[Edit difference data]
════════
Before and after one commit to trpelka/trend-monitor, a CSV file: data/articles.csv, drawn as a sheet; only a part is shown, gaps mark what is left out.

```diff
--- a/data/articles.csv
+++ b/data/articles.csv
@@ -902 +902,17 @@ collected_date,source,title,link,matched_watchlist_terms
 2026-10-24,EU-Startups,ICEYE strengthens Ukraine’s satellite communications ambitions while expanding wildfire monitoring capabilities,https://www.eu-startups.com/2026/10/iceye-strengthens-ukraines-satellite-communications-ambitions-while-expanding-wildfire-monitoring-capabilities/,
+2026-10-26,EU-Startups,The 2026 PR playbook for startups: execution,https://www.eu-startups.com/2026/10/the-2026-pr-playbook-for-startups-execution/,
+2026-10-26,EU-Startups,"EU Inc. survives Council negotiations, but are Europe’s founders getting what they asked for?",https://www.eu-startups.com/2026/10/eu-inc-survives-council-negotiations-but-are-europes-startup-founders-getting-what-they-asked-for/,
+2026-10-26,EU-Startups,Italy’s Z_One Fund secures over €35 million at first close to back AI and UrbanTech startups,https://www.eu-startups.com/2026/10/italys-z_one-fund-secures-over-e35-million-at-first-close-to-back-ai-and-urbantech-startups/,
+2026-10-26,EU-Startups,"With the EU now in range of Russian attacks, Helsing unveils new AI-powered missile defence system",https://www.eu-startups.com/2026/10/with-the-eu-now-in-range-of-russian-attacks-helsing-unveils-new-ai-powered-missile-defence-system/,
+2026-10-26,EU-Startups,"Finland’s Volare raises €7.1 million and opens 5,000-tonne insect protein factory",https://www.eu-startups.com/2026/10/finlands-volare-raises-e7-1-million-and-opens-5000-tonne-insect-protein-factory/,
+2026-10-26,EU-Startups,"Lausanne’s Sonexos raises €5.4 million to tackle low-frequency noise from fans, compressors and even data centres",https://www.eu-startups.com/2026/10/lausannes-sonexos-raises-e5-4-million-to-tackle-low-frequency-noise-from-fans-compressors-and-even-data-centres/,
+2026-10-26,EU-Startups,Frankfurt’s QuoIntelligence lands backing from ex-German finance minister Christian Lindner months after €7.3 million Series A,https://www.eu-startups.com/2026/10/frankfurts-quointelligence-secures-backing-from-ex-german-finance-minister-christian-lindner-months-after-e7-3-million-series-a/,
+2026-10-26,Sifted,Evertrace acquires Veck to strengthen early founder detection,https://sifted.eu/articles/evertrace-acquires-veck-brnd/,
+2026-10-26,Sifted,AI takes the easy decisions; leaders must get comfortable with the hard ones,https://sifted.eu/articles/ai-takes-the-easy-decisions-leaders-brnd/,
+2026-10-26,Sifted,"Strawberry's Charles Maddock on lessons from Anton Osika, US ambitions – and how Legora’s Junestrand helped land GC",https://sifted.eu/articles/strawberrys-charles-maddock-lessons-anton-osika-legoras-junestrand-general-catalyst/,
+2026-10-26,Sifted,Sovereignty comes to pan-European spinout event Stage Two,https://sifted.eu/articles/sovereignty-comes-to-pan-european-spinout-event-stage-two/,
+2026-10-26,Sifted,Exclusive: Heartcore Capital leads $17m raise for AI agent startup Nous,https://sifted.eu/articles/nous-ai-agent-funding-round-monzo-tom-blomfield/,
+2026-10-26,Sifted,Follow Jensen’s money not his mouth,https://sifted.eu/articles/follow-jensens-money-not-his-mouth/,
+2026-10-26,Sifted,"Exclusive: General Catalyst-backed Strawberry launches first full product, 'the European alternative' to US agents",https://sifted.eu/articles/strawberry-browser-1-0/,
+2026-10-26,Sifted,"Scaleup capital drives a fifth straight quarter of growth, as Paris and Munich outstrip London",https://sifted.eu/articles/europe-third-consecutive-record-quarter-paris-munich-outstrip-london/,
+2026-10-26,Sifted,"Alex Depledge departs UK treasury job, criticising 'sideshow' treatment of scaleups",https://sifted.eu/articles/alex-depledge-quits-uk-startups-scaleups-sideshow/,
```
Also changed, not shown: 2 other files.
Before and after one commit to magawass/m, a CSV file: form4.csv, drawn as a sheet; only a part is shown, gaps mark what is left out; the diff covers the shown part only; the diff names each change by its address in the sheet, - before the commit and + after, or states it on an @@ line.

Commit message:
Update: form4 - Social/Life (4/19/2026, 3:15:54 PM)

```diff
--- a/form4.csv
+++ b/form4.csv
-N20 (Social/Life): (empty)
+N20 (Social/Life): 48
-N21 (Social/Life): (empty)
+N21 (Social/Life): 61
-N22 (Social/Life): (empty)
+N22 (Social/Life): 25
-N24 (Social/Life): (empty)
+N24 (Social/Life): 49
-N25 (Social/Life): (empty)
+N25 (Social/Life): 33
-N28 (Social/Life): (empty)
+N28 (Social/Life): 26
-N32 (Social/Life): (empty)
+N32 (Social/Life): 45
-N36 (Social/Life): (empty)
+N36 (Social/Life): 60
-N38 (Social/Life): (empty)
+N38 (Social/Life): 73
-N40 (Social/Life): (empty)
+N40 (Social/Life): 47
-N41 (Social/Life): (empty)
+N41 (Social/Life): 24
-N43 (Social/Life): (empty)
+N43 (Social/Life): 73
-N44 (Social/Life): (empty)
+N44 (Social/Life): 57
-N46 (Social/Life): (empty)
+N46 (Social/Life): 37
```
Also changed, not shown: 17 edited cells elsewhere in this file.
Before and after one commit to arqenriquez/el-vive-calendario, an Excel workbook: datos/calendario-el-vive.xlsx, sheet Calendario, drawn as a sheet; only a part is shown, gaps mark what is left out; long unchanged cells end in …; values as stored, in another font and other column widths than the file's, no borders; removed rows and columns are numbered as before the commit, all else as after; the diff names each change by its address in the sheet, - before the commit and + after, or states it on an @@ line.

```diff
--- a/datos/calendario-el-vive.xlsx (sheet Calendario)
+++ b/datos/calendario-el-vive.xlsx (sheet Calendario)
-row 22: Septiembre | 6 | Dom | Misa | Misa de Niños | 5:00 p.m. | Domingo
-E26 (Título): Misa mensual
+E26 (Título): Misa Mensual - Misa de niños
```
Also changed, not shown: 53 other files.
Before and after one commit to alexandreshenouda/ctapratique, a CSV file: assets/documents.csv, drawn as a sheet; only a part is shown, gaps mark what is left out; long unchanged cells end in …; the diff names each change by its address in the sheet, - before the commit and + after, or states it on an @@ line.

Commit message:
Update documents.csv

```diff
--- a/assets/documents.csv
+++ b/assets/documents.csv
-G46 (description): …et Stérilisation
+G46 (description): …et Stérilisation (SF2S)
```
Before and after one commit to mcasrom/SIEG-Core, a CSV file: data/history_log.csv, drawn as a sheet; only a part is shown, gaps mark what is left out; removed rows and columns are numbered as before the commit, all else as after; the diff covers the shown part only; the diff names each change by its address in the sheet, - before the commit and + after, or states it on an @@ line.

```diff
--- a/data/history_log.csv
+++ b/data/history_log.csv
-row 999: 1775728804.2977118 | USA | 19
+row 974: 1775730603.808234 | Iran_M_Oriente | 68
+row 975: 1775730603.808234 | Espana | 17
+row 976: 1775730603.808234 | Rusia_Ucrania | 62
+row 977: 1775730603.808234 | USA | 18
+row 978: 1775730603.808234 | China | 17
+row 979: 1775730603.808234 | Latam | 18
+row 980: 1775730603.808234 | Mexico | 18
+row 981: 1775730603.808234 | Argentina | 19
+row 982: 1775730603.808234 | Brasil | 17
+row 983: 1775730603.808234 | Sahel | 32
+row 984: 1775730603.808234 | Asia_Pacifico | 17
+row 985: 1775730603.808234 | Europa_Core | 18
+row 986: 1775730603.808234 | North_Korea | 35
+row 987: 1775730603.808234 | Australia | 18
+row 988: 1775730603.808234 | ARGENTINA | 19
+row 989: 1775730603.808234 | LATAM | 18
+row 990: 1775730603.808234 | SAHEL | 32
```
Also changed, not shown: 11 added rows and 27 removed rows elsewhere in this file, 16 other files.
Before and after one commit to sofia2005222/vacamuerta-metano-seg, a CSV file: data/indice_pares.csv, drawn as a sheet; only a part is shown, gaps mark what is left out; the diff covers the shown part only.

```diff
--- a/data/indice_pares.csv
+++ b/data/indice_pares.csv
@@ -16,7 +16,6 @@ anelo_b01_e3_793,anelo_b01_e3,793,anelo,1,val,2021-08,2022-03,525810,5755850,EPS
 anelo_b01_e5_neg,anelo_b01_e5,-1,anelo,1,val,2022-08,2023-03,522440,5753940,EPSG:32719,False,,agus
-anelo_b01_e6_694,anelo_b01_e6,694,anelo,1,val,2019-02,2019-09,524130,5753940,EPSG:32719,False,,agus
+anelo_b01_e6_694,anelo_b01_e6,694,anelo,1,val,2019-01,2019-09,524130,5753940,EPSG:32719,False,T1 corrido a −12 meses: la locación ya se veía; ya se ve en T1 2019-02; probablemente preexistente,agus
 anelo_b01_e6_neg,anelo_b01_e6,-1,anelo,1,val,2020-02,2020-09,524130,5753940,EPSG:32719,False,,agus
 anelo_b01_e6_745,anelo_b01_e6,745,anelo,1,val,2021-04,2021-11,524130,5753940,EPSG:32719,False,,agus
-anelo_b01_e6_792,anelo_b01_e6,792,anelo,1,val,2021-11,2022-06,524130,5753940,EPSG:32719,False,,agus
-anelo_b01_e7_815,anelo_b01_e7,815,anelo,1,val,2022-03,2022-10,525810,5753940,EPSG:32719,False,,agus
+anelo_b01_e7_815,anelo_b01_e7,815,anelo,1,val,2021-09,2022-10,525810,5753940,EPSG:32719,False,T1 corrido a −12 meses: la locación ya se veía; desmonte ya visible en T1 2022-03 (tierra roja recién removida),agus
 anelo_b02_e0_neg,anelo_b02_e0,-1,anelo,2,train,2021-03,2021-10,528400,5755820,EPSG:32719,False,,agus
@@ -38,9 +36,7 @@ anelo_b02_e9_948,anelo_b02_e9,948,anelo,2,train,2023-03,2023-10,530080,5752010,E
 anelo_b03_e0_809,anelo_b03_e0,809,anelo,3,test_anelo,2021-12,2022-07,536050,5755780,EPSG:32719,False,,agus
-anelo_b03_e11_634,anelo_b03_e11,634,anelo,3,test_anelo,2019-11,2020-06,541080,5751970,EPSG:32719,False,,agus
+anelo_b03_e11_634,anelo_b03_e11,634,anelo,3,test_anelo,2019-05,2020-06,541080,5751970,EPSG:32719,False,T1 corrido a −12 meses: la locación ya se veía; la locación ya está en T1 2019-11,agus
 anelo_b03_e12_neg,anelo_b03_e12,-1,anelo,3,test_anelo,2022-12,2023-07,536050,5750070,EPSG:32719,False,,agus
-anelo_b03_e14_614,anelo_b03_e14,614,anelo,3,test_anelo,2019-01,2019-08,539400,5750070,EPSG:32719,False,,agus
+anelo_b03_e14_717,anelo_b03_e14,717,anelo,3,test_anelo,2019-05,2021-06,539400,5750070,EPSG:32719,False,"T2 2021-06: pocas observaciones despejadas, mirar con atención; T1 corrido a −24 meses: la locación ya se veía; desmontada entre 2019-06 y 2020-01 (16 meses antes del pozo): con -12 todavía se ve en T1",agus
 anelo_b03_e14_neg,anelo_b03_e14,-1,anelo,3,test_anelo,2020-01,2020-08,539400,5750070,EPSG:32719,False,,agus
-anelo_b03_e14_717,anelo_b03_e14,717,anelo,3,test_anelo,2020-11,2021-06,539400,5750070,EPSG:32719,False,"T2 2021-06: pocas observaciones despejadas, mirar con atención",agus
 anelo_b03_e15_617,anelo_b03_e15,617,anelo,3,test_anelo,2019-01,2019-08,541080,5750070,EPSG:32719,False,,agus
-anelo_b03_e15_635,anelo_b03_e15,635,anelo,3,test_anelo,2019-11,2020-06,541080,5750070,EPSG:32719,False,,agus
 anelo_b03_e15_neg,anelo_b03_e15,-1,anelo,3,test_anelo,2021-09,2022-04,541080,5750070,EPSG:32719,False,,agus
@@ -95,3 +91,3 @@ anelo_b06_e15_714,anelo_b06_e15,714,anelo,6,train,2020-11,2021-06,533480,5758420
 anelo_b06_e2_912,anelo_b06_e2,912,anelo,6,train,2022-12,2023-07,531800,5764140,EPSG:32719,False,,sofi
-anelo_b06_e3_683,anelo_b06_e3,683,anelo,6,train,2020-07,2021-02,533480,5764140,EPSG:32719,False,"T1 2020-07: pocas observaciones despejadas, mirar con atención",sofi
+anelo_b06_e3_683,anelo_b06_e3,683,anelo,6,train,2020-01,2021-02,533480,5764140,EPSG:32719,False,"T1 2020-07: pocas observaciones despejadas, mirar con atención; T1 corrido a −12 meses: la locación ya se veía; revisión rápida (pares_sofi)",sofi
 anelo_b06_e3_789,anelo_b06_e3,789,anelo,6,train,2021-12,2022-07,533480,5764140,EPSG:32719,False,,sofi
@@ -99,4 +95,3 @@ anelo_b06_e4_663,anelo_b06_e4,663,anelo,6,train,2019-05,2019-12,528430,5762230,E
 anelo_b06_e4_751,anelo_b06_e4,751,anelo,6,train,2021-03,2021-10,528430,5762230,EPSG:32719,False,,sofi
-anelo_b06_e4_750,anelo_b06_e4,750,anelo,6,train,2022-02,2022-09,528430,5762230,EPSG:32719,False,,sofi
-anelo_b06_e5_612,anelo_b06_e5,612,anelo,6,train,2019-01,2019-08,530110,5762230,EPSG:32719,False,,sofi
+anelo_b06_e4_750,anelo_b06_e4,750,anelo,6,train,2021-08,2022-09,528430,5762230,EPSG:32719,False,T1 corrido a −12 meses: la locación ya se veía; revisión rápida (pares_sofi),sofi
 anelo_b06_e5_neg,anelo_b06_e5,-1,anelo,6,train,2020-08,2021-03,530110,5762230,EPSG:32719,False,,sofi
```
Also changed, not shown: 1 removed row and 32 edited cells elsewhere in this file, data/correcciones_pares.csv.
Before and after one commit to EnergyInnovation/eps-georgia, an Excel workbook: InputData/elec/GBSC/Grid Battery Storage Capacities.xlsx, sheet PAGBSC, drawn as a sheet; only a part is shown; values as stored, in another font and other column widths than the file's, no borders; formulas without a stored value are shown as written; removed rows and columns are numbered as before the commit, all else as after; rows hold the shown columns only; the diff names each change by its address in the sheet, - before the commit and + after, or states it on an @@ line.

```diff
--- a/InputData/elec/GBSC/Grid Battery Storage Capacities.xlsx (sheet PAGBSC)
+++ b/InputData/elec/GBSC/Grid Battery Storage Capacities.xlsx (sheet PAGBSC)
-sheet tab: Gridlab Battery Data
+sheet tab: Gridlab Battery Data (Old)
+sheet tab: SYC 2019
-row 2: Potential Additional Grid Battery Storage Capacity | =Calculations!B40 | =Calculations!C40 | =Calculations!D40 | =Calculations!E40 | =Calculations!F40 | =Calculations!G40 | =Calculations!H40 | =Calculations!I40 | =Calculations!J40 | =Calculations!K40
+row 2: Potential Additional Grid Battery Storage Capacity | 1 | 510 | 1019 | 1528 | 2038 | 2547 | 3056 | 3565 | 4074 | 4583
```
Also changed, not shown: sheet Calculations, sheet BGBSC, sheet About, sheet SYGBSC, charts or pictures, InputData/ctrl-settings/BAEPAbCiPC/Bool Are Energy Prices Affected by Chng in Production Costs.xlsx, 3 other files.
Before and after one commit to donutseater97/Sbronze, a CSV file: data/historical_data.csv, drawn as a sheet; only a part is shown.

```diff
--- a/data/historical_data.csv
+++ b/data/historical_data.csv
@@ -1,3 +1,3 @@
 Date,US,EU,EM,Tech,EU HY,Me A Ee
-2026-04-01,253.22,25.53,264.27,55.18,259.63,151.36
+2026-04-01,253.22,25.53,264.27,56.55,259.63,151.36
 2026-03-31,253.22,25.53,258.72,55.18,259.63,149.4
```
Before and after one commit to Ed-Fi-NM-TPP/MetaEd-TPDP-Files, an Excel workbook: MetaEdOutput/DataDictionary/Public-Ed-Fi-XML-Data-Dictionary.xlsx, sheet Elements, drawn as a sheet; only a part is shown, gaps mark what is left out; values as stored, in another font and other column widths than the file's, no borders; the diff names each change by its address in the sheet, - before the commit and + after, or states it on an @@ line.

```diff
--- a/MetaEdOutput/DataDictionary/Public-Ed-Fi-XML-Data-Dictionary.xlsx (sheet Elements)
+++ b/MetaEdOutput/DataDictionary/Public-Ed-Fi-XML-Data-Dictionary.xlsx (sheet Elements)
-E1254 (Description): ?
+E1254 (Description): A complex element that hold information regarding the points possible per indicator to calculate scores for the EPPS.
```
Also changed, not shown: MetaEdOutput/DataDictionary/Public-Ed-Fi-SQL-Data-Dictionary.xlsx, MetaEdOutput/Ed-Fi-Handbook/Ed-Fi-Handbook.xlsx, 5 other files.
════════
**Goal of the exercise**.
In the entries above, find lines with "this" and copy each.

**Completed exercise**.
Also changed, not shown: 17 edited cells elsewhere in this file.
Also changed, not shown: 11 added rows and 27 removed rows elsewhere in this file, 16 other files.
Also changed, not shown: 1 removed row and 32 edited cells elsewhere in this file, data/correcciones_pares.csv.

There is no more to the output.